Most of the frequent flyers around here are companies, but a few are people: Martha Stewart, the late Steve Jobs, and — of course — Corzine, whose MF Global (MF) filed for bankruptcy-court protection today (and has appeared in our pages at least a half-dozen times over the years).
We’ll leave it to others to wax on about MF Global’s disastrous European bond bets, his political aspirations, and his tenure at Goldman Sachs. You can check out some of the good coverage at DealBook and Deal Journal, He landed on our radar in earnest back in March 2010, when we footnoted his unusual working arrangement with MF Global.
Like most corporate chieftains, Corzine promised in his employment agreement to “spend substantially all of his business time and attention” on his job running MF Global, but the contract also recognized that he also had a gig as a visiting professor at Princeton University’s Woodrow Wilson School, and a third gig as an operating partner at private-equity firm J.C. Flowers & Co. Moreover, at J.C. Flowers, he could withhold even crackerjack investment opportunities from MF Global in favor of his side job, under certain conditions. In that first post on Corzine and MF Global, we said we hoped Corzine was better at juggling his various jobs than he was at winning re-election…
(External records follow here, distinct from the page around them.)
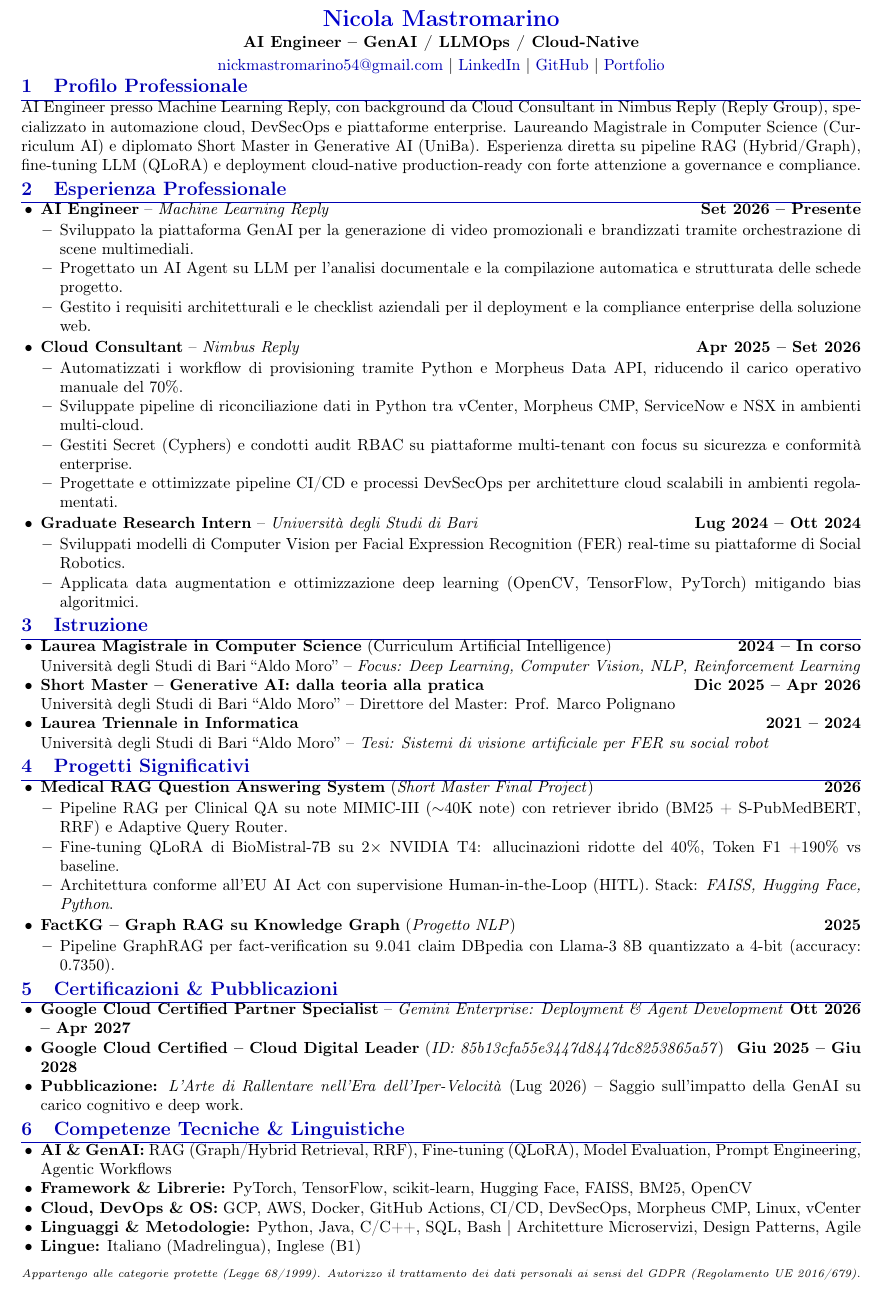
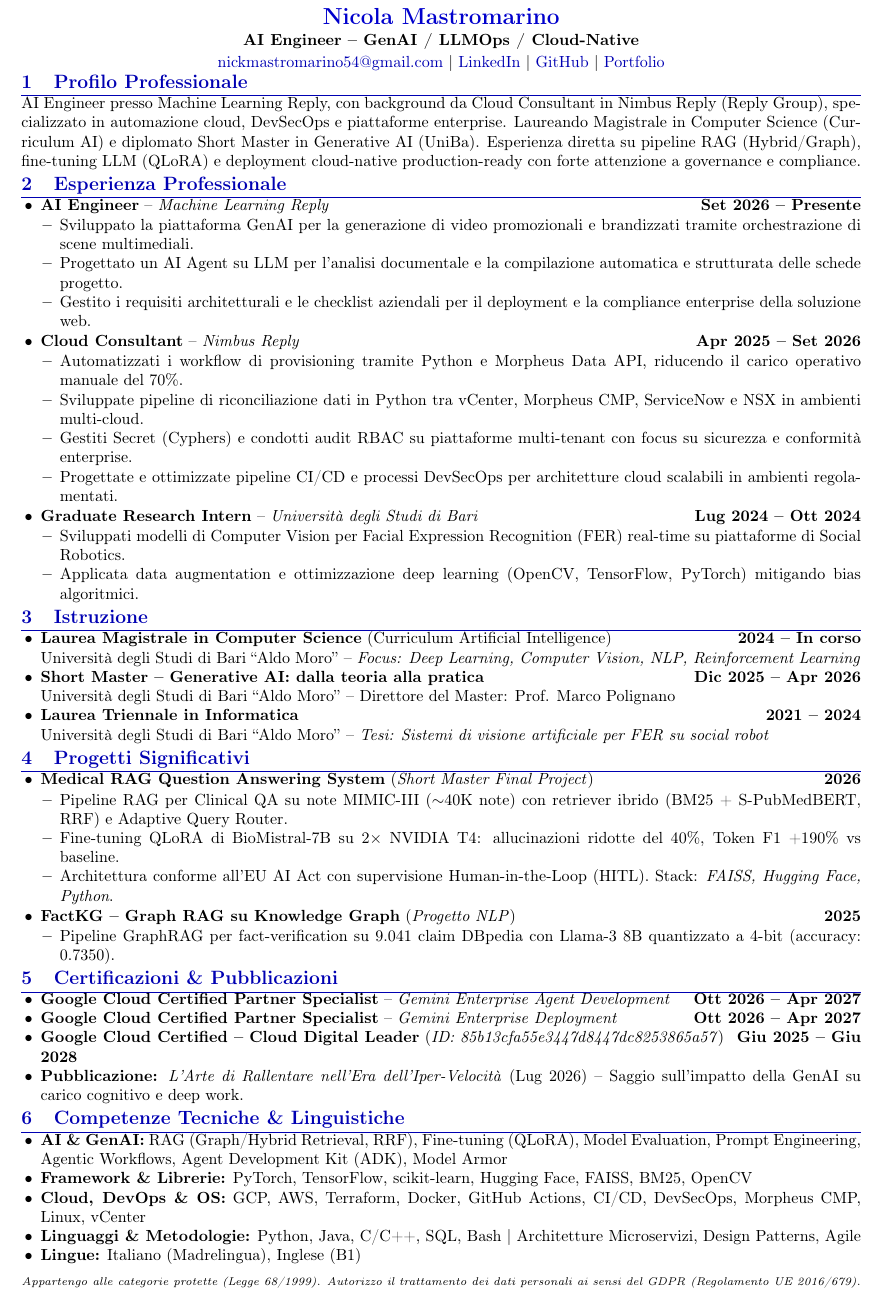
Before and after one commit to NicolaM99/NicolaM99.github.io, a LaTeX CV (Nicola_Mastromarino_CV.tex): part of the page, cut so that both start at the same text. Compiled offline with pdfLaTeX.

Commit message:
Update CV formatting and content details

```diff
--- a/Nicola_Mastromarino_CV.tex
+++ b/Nicola_Mastromarino_CV.tex
@@ -7,12 +7,12 @@
 \usepackage{enumitem}
 \usepackage{xcolor}
 
-\geometry{a4paper,left=13mm,right=13mm,top=9mm,bottom=8mm}
+\geometry{a4paper,left=13mm,right=13mm,top=8mm,bottom=7mm}
 
 \titleformat{\section}{\large\bfseries\color{blue!70!black}}{\thesection}{1em}{}[\titlerule]
-\titlespacing*{\section}{0pt}{2pt plus 1pt minus 1pt}{1pt plus 1pt minus 1pt}
+\titlespacing*{\section}{0pt}{1.5pt plus 0.5pt minus 0.5pt}{1pt plus 0.5pt minus 0.5pt}
 
-\setlist[itemize]{noitemsep, topsep=1pt, parsep=0pt, partopsep=0pt, itemsep=0pt, leftmargin=1.2em}
+\setlist[itemize]{noitemsep, topsep=0.5pt, parsep=0pt, partopsep=0pt, itemsep=0pt, leftmargin=1.2em}
 
 \hypersetup{
     colorlinks=true,
@@ -25,15 +25,15 @@
 \pagestyle{empty}
 
 \begin{center}
-    {\Large\bfseries\color{blue!80!black} Nicola Mastromarino}\\[0.15em]
-    {\normalsize\textbf{AI Engineer -- GenAI / LLMOps / Cloud-Native}}\\[0.2em]
+    {\Large\bfseries\color{blue!80!black} Nicola Mastromarino}\\[0.12em]
+    {\normalsize\textbf{AI Engineer -- GenAI / LLMOps / Cloud-Native}}\\[0.18em]
     \href{mailto:nickmastromarino54@gmail.com}{nickmastromarino54@gmail.com} $\mid$
     \href{https://www.linkedin.com/in/nicola-mastromarino-3a3b74189}{LinkedIn} $\mid$
     \href{https://github.com/NicolaM99}{GitHub} $\mid$
     \href{https://nicolam99.github.io/}{Portfolio}
 \end{center}
 
-\vspace{-0.8em}
+\vspace{-0.9em}
 \section{Profilo Professionale}
 AI Engineer presso Machine Learning Reply, con background da Cloud Consultant in Nimbus Reply (Reply Group), specializzato in automazione cloud, DevSecOps e piattaforme enterprise. Laureando Magistrale in Computer Science (Curriculum AI) e diplomato Short Master in Generative AI (UniBa). Esperienza diretta su pipeline RAG (Hybrid/Graph), fine-tuning LLM (QLoRA) e deployment cloud-native production-ready con forte attenzione a governance e compliance.
 
@@ -87,16 +87,17 @@ AI Engineer presso Machine Learning Reply, con background da Cloud Consultant in
 
 \section{Certificazioni \& Pubblicazioni}
 \begin{itemize}
-    \item \textbf{Google Cloud Certified Partner Specialist} -- \textit{Gemini Enterprise: Deployment \& Agent Development} \hfill \textbf{Ott 2026 -- Apr 2027}
+    \item \textbf{Google Cloud Certified Partner Specialist} -- \textit{Gemini Enterprise Agent Development} \hfill \textbf{Ott 2026 -- Apr 2027}
+    \item \textbf{Google Cloud Certified Partner Specialist} -- \textit{Gemini Enterprise Deployment} \hfill \textbf{Ott 2026 -- Apr 2027}
     \item \textbf{Google Cloud Certified -- Cloud Digital Leader} (\textit{ID: 85b13cfa55e3447d8447dc8253865a57}) \hfill \textbf{Giu 2025 -- Giu 2028}
     \item \textbf{Pubblicazione:} \textit{L'Arte di Rallentare nell'Era dell'Iper-Velocità} (Lug 2026) -- Saggio sull'impatto della GenAI su carico cognitivo e deep work.
 \end{itemize}
 
 \section{Competenze Tecniche \& Linguistiche}
 \begin{itemize}
-    \item \textbf{AI \& GenAI:} RAG (Graph/Hybrid Retrieval, RRF), Fine-tuning (QLoRA), Model Evaluation, Prompt Engineering, Agentic Workflows
+    \item \textbf{AI \& GenAI:} RAG (Graph/Hybrid Retrieval, RRF), Fine-tuning (QLoRA), Model Evaluation, Prompt Engineering, Agentic Workflows, Agent Development Kit (ADK), Model Armor
     \item \textbf{Framework \& Librerie:} PyTorch, TensorFlow, scikit-learn, Hugging Face, FAISS, BM25, OpenCV
-    \item \textbf{Cloud, DevOps \& OS:} GCP, AWS, Docker, GitHub Actions, CI/CD, DevSecOps, Morpheus CMP, Linux, vCenter
+    \item \textbf{Cloud, DevOps \& OS:} GCP, AWS, Terraform, Docker, GitHub Actions, CI/CD, DevSecOps, Morpheus CMP, Linux, vCenter
     \item \textbf{Linguaggi \& Metodologie:} Python, Java, C/C++, SQL, Bash $\mid$ Architetture Microservizi, Design Patterns, Agile
     \item \textbf{Lingue:} Italiano (Madrelingua), Inglese (B1)
 \end{itemize}
```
That pleasant arrangement got extended about a year later, which we footnoted on March 7 this year, with a $1.5 million retention bonus replacing his $1.5 million sign-on bonus (and we wondered whether the company would just keep finding new reasons for giving him an additional $1.5 million a year. We’ll see what the bankruptcy trustee has to say about it.) But the most surprising thing about that bonus was that he’d get to keep it if he left for public service, which, we noted at the time, was so broadly written that he could have left for some pretty lowly government jobs and still collected.
It may be to Corzine’s credit that he didn’t. Technically, executives still on board during a bankruptcy reorganization get to stand in line for the (usually unsecured) promises their employers have made to them. In practice, companies can sometimes convince courts that their top brass are so crucial that their big bucks should be kept flowing despite the bankruptcy. (If this sounds all too familiar, think of AIG’s pay practices in the time since the federal government took it under its wing in the fall of 2008.)
There’s even been some speculation that Corzine is likely to get the $12-million golden parachute listed in the company’s proxy. We’d just point out that Corzine would have to get canned to collect at all, and that the board would have to conclude that he was forced out without cause (a pretty narrow term encompassing, essentially, really bad behavior).
In any case, the company doesn’t seem to think such a payout is owed going into bankruptcy: Its court filing (posted by DealBook) doesn’t list a financial obligation to Corzine, and that filing’s list dips all the way down to $10,000 owed to a Chicago-area consultant. We’ll see what actually happens in court.
That filing, incidentally, has some interesting stuff in it. J.C. Flowers still held 1.5 million MF Global preferred shares; over at Forbes, Robert Lenzer has some scathing words for Flowers. Among MF Global’s other big stockholders: Hedge-fund manager Fine Capital Partners, which had been bulking up on MF Global shares in recent months — we found a couple Schedule 13D filings (on August 18 and September 30) that show its stake rising to 6.1% and then 7.4% most recently, making the unlucky firm MF Global’s third-biggest stockholder after FMR’s Pyramis Global Advisers and Guardian Life Insurance Co.’s RS Investments, according to the bankruptcy filing. A commenter over on DealBook notes that CNBC is seventh on the company’s list of creditors.
Its 24th biggest creditor, at $105,000? It’s simply labeled “Directors Fees” in the court filing, giving MF Global’s headquarters as the applicable address.
Think those will get paid?